Now, fresh off the heels of WoW’s latest content expansion, Battle for Azeroth, Blizzard is preparing a new kind of journey — this summer, players will get to go back to where it all began in World of Warcraft: Classic.
For the past several years, the ability to play the game in its original version has been a hotly requested commodity from Blizzard’s player base. Some of the most ardent fans have even created privately run versions of the game where players have been able to enjoy the game in this desired original version, albeit through unofficial means. But in a few months from now, that won’t have to be the case for them anymore.
My own personal experience with World of Warcraft? Well, I played it in 2005 through 2006, shortly after its release. As a youngling with copious free time, I did a lot of adventuring in the world of Azeroth those many years ago. In the grand scheme, though, I know that it was only a short amount of the game’s lifespan to come, by the year 2019. While I have scantly played the game since, I have kept tabs on it and know much of the changes brought forth during my absence. While I can’t have a real opinion on WoW’s present state without playing it, what I can share is my experience with the game and what I anticipate in Classic.
As a budding teenager who would rather be a bombastic dwarf paladin than a quiet human high schooler, playing WoW was a magical time indeed for younger me. It filled a void of community that is often felt by introverted kids in high school who are still trying to figure themselves out (because it’s not like I still haven’t figured myself out yet… yeah, totally have…). I got to be someone who I was on the inside, but couldn’t effectively summon forth into the real world.
There was loads of fun to be had playing the game — a vast world to explore, various quests to embark on, and dungeons to conquer. You could even battle other players, in organized capture-the-flag fashion or the more random “I am trying to eat some bread and now an orc is suddenly attacking me” variety. I enjoyed both in their own ways. A common aspect across the game was that progress was slow, but the scarcity principle might apply there — the more scarce progress is, the more treasured it is once you acquire it. And what’s self-achievement without the ability to show it off in front of others?

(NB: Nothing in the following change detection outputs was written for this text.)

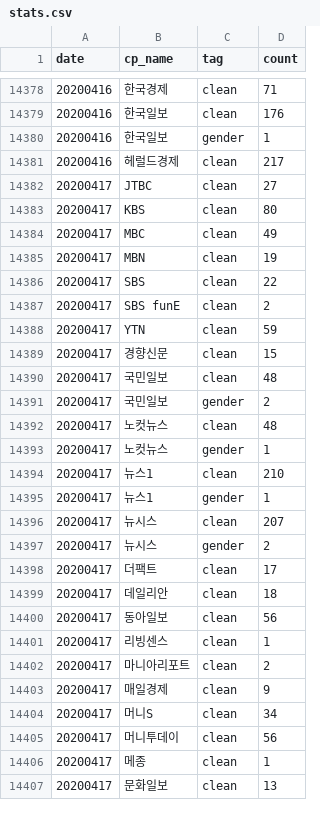
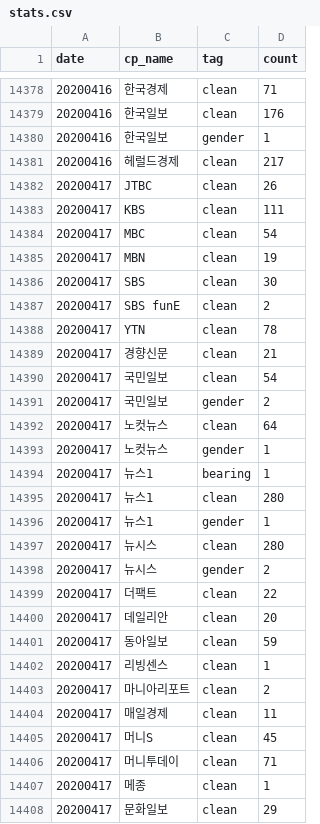
Before and after one commit to newshunter12/done-it-again, a CSV file: _data/stats.csv, drawn as a sheet; only a part is shown, gaps mark what is left out; the diff covers the shown part only.

```diff
--- a/_data/stats.csv
+++ b/_data/stats.csv
@@ -14381,27 +14381,28 @@ date,cp_name,tag,count
 20200416,헤럴드경제,clean,217
-20200417,JTBC,clean,27
-20200417,KBS,clean,80
-20200417,MBC,clean,49
+20200417,JTBC,clean,26
+20200417,KBS,clean,111
+20200417,MBC,clean,54
 20200417,MBN,clean,19
-20200417,SBS,clean,22
+20200417,SBS,clean,30
 20200417,SBS funE,clean,2
-20200417,YTN,clean,59
-20200417,경향신문,clean,15
-20200417,국민일보,clean,48
+20200417,YTN,clean,78
+20200417,경향신문,clean,21
+20200417,국민일보,clean,54
 20200417,국민일보,gender,2
-20200417,노컷뉴스,clean,48
+20200417,노컷뉴스,clean,64
 20200417,노컷뉴스,gender,1
-20200417,뉴스1,clean,210
+20200417,뉴스1,bearing,1
+20200417,뉴스1,clean,280
 20200417,뉴스1,gender,1
-20200417,뉴시스,clean,207
+20200417,뉴시스,clean,280
 20200417,뉴시스,gender,2
-20200417,더팩트,clean,17
-20200417,데일리안,clean,18
-20200417,동아일보,clean,56
+20200417,더팩트,clean,22
+20200417,데일리안,clean,20
+20200417,동아일보,clean,59
 20200417,리빙센스,clean,1
 20200417,마니아리포트,clean,2
-20200417,매일경제,clean,9
-20200417,머니S,clean,34
-20200417,머니투데이,clean,56
+20200417,매일경제,clean,11
+20200417,머니S,clean,45
+20200417,머니투데이,clean,71
 20200417,메종,clean,1
-20200417,문화일보,clean,13
+20200417,문화일보,clean,29
```
Also changed, not shown: 5 added rows and 19 edited cells elsewhere in this file, _data/stats_best_cps.csv, _data/stats_daily.csv, 2 other files.
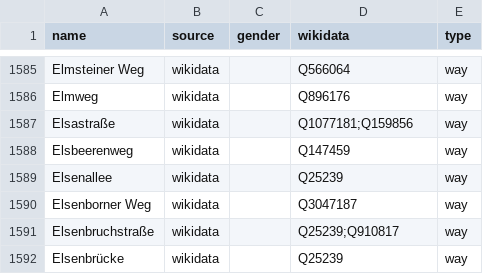
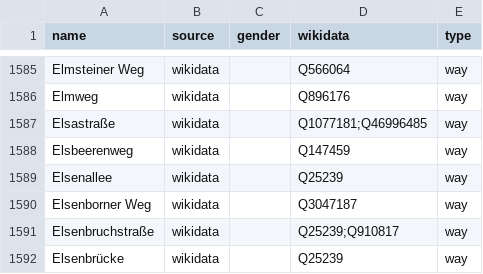
Before and after one commit to EqualStreetNames/equalstreetnames-berlin, a CSV file: data/other.csv, drawn as a sheet; only a part is shown, gaps mark what is left out; the diff names each change by its address in the sheet, - before the commit and + after, or states it on an @@ line.

```diff
--- a/data/other.csv
+++ b/data/other.csv
-D1587 (wikidata): Q1077181;Q159856
+D1587 (wikidata): Q1077181;Q46996485
```
Also changed, not shown: 2 other files.
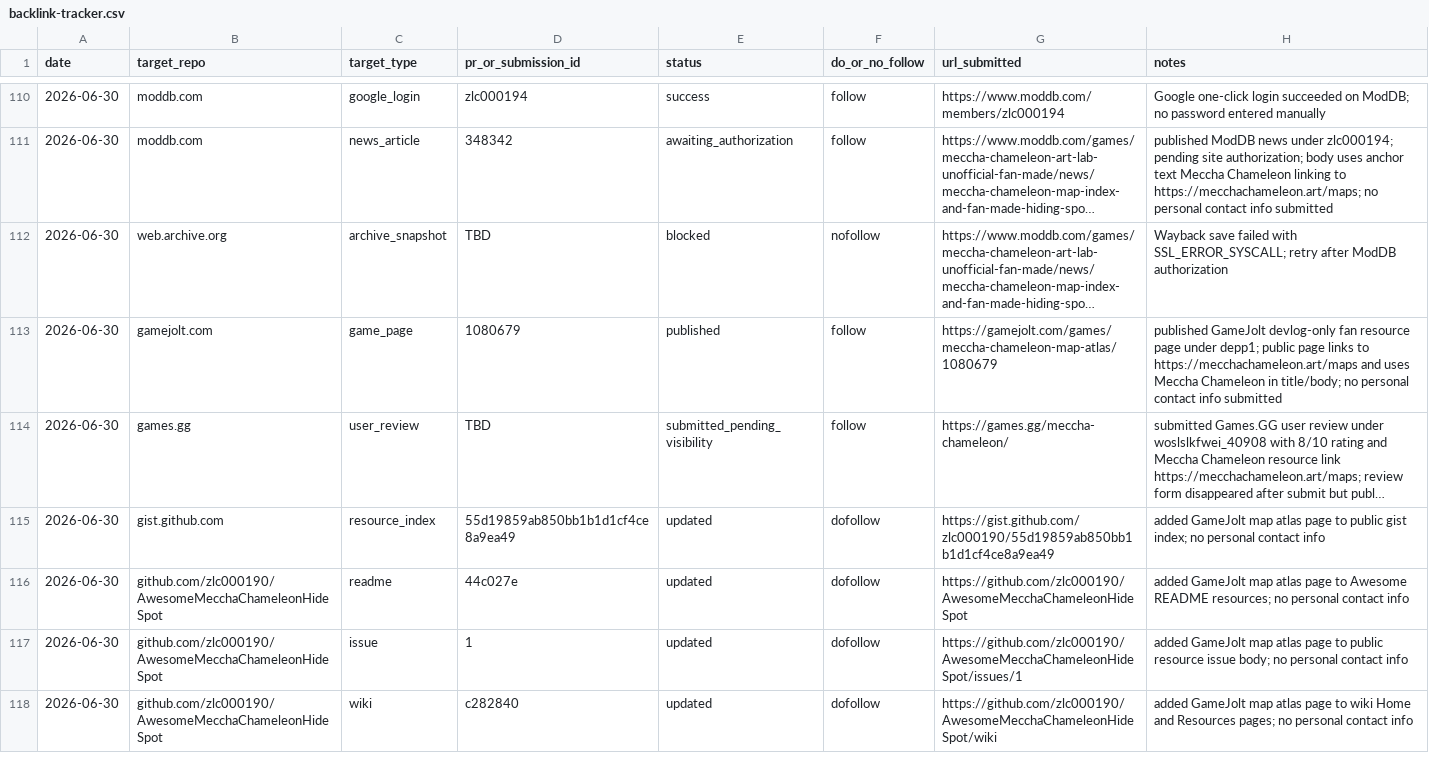
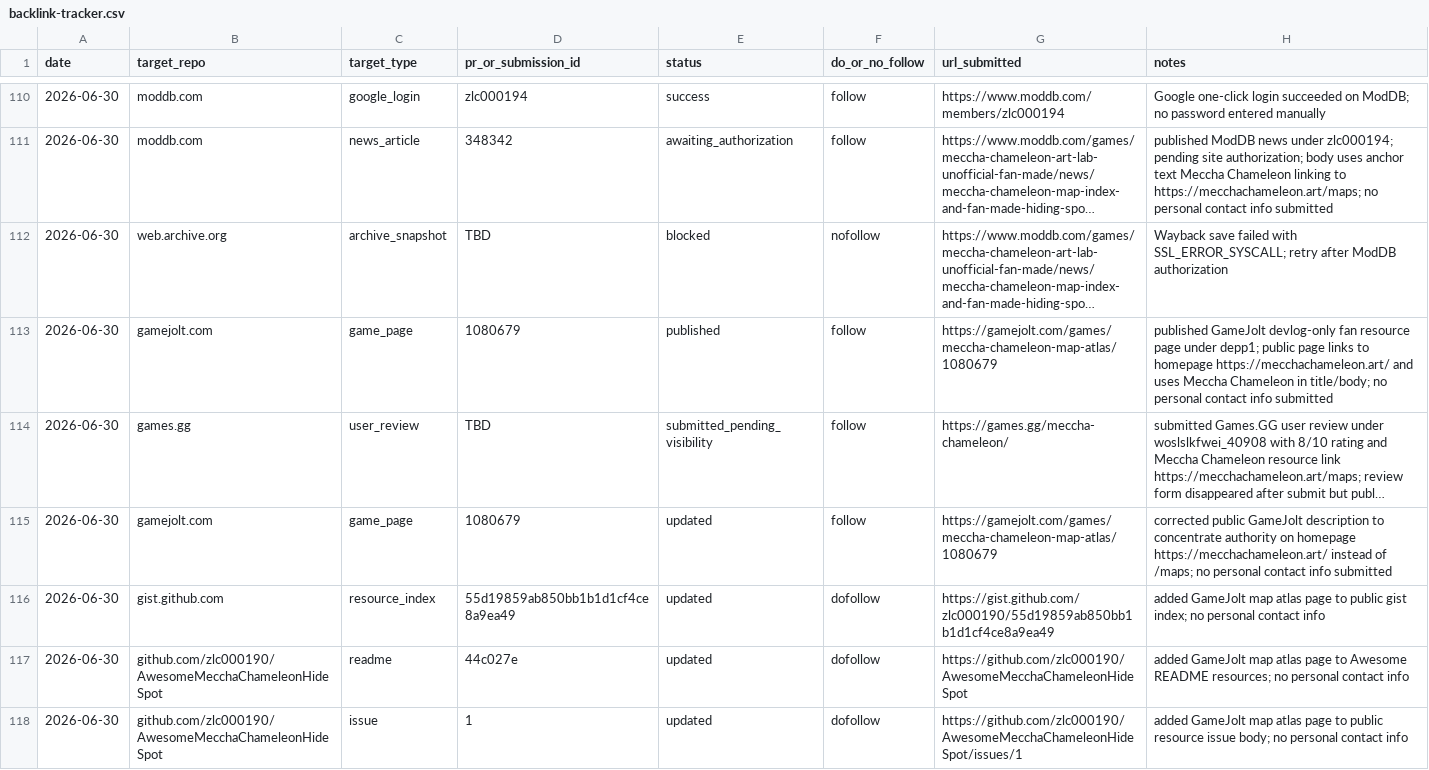
Before and after one commit to zlc000190/mecchachameleon-art, a CSV file: seo/outreach/backlink-tracker.csv, drawn as a sheet; only a part is shown, gaps mark what is left out; the shorter side is filled out with more unchanged rows; long unchanged cells end in …; the diff names each change by its address in the sheet, - before the commit and + after, or states it on an @@ line.

Commit message:
Shift GameJolt backlink target to homepage

```diff
--- a/seo/outreach/backlink-tracker.csv
+++ b/seo/outreach/backlink-tracker.csv
-H113 (notes): …links to https://mecchachameleon.art/maps and uses…
+H113 (notes): …links to homepage https://mecchachameleon.art/ and uses…
+row 115: 2026-06-30 | gamejolt.com | game_page | 1080679 | updated | follow | https://gamejolt.com/games/meccha-chameleon-map-atlas/1080679 | corrected public GameJolt description to concentrate authority on homepage https://mecchachameleon.art/ instead of /maps; no personal contact info submitted
```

Kidding, of course. Well, maybe.
There were really all sorts of people that you might have come across while venturing out in the world. I played on what’s known as a “PvP,” or “player-versus-player” server, where a player can attack another in almost every area of the game, pending they were of opposite faction (there was one gladiatorial arena where faction loyalty was less of a rule and more of a guideline, though). This led to such aforementioned “I am trying to eat my bread and someone is killing me” moments. You could choose to play on a server without this anarchy-style gameplay, of course, though I do think playing in this mode added to the social element. Rivalries were formed, and great victories and defeats were had. It added layers, to say the least (layers of corpses on the ground, mainly).
I do think, though, that my experience with WoW was made most memorable by the social aspect. My character, as a paladin, had the ability to give other players “buffs,” or temporary improvements to their character’s power. I could give a buff to random players just walking by, and when I did, I’d often get a thanks from them in return, or a buff of their own, as we went our separate ways. That sort of interaction felt good and genuine. Pure, even. Sometimes, it really is the small things.
For a more specific moment, while I have many memories battling players or traversing dungeons with others, one of my standout memories was when my friends and I were exploring the world late at night. We decided to climb up a hill that was a bit secluded and off the beaten path, and the sun was rising. When we got to the top and looked at the view, I paused for a moment. Something about that moment felt still; peaceful. It’s a small moment, yet it stands out in my memory so many years later.
It’s moments like those that, more than capturing any flag, or eating bread over a dead orc, that I appreciate most, and I feel WoW was a mirror to real life in that way. Moments that you think you’ll look back on most are often the smaller ones you weren’t expecting to. I look forward to future players soon getting to experience that in the same world and on the same hills that I once did.